# [Exercise goal]
Which of the lines below hold the word "CustomUser"? Pull each of them out.

# [Records for the task]
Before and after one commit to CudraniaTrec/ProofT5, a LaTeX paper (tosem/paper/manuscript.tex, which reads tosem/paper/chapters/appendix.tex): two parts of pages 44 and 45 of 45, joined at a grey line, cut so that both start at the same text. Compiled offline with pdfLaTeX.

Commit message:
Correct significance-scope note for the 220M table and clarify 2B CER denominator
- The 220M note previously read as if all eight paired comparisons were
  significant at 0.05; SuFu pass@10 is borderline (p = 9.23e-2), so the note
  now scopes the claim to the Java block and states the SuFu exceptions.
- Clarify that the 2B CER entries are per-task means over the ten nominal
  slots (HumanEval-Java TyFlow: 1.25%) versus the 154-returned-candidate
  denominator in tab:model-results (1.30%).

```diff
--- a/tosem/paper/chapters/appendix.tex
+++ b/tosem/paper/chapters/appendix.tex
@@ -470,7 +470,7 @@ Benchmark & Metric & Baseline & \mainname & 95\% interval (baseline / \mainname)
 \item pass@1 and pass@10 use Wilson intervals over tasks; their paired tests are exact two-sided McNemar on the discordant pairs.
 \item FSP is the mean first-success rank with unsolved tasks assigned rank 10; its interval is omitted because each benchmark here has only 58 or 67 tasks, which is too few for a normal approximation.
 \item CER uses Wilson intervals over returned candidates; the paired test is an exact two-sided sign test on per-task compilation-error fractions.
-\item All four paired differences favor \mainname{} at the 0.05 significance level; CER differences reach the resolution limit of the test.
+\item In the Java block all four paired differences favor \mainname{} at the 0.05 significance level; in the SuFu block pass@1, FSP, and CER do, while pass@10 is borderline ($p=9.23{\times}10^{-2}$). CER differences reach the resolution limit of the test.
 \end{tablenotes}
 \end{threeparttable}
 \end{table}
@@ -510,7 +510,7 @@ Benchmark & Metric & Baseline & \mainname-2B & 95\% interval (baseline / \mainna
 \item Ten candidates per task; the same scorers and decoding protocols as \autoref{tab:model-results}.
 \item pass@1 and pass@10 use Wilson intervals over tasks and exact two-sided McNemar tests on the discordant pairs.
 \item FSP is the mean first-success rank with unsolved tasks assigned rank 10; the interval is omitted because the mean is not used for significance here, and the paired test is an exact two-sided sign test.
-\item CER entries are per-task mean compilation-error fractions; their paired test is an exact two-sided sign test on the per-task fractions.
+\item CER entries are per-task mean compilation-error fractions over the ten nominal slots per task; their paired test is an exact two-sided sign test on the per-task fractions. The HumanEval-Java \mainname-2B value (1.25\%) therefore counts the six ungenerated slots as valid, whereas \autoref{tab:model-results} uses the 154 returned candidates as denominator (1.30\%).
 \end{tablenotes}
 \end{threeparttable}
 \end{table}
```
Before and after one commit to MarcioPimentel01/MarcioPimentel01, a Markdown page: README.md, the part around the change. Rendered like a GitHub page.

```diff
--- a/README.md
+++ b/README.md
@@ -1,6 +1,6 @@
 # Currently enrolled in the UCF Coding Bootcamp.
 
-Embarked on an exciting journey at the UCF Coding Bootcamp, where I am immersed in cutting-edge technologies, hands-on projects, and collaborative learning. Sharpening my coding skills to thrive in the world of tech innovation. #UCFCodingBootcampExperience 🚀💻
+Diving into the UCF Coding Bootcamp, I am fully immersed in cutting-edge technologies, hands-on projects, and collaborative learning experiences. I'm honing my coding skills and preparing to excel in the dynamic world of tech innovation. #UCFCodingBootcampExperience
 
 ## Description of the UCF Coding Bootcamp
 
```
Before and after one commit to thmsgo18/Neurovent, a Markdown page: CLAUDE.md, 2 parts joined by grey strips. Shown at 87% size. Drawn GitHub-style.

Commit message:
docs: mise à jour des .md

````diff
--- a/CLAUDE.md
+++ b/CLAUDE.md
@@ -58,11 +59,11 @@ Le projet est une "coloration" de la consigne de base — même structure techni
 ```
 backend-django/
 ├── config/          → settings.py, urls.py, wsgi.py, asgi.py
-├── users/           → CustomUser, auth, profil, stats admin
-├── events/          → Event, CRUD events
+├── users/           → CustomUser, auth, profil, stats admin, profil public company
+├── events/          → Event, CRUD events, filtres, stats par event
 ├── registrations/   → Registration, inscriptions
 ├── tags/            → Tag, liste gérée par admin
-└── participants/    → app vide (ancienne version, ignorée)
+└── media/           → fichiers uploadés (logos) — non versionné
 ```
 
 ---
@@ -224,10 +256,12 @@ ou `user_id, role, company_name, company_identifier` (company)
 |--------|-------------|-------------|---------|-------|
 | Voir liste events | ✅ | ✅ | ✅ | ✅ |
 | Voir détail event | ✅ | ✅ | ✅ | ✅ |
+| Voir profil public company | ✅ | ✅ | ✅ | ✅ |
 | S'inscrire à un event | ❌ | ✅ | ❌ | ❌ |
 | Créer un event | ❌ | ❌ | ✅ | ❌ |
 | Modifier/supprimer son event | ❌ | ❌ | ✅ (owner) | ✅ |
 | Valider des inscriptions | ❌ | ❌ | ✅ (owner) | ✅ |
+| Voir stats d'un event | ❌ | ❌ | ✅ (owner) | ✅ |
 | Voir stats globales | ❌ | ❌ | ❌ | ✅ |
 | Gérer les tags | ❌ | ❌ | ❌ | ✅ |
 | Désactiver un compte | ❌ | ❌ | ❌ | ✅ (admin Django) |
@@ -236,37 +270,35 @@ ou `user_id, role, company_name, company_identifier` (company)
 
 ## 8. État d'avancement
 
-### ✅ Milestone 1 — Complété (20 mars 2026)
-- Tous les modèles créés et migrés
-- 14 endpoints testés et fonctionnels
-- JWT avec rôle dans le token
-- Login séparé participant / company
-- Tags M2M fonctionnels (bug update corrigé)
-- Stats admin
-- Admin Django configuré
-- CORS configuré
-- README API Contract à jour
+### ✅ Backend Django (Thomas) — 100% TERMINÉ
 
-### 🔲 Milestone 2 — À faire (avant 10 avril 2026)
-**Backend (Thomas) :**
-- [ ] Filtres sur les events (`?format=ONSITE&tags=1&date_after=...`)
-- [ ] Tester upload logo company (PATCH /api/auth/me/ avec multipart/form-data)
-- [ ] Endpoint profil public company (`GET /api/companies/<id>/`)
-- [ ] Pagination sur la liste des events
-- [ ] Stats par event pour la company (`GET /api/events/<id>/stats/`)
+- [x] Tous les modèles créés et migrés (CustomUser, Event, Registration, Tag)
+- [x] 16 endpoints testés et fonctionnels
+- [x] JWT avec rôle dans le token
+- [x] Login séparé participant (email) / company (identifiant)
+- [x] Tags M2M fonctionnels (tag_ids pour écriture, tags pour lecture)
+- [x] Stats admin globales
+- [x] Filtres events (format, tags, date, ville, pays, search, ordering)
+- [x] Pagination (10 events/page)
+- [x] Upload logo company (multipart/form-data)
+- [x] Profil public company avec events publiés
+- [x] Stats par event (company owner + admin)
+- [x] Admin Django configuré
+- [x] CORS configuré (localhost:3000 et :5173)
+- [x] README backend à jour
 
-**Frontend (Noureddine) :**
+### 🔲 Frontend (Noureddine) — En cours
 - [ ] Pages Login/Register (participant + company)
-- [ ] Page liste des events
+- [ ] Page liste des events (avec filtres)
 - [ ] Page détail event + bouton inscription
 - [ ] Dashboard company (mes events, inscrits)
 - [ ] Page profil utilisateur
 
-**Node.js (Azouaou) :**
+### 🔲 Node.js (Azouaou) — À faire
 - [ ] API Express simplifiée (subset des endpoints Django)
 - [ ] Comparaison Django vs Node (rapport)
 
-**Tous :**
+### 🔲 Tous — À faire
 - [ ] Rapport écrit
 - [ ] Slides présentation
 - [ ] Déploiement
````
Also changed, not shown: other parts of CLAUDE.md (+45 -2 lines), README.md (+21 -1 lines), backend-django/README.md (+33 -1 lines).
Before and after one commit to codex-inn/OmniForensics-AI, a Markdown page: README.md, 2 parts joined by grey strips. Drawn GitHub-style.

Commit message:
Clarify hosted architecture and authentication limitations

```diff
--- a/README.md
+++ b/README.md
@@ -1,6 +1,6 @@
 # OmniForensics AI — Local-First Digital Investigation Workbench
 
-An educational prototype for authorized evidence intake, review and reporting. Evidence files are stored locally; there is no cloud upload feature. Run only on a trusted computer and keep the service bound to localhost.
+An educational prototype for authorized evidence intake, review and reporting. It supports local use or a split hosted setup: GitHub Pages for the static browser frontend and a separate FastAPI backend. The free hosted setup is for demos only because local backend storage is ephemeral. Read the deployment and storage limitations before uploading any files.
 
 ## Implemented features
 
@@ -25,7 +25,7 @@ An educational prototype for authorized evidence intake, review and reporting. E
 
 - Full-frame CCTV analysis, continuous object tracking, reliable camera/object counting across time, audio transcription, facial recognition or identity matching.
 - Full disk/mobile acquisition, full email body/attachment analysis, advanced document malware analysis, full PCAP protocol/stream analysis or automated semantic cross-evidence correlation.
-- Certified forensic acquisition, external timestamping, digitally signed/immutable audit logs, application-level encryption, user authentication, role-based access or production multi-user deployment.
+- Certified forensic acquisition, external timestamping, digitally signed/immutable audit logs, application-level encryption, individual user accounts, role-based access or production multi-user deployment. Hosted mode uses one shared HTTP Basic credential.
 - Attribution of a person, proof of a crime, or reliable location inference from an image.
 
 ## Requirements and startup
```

# [Your response]
-├── users/           → CustomUser, auth, profil, stats admin
+├── users/           → CustomUser, auth, profil, stats admin, profil public company
+- [x] Tous les modèles créés et migrés (CustomUser, Event, Registration, Tag)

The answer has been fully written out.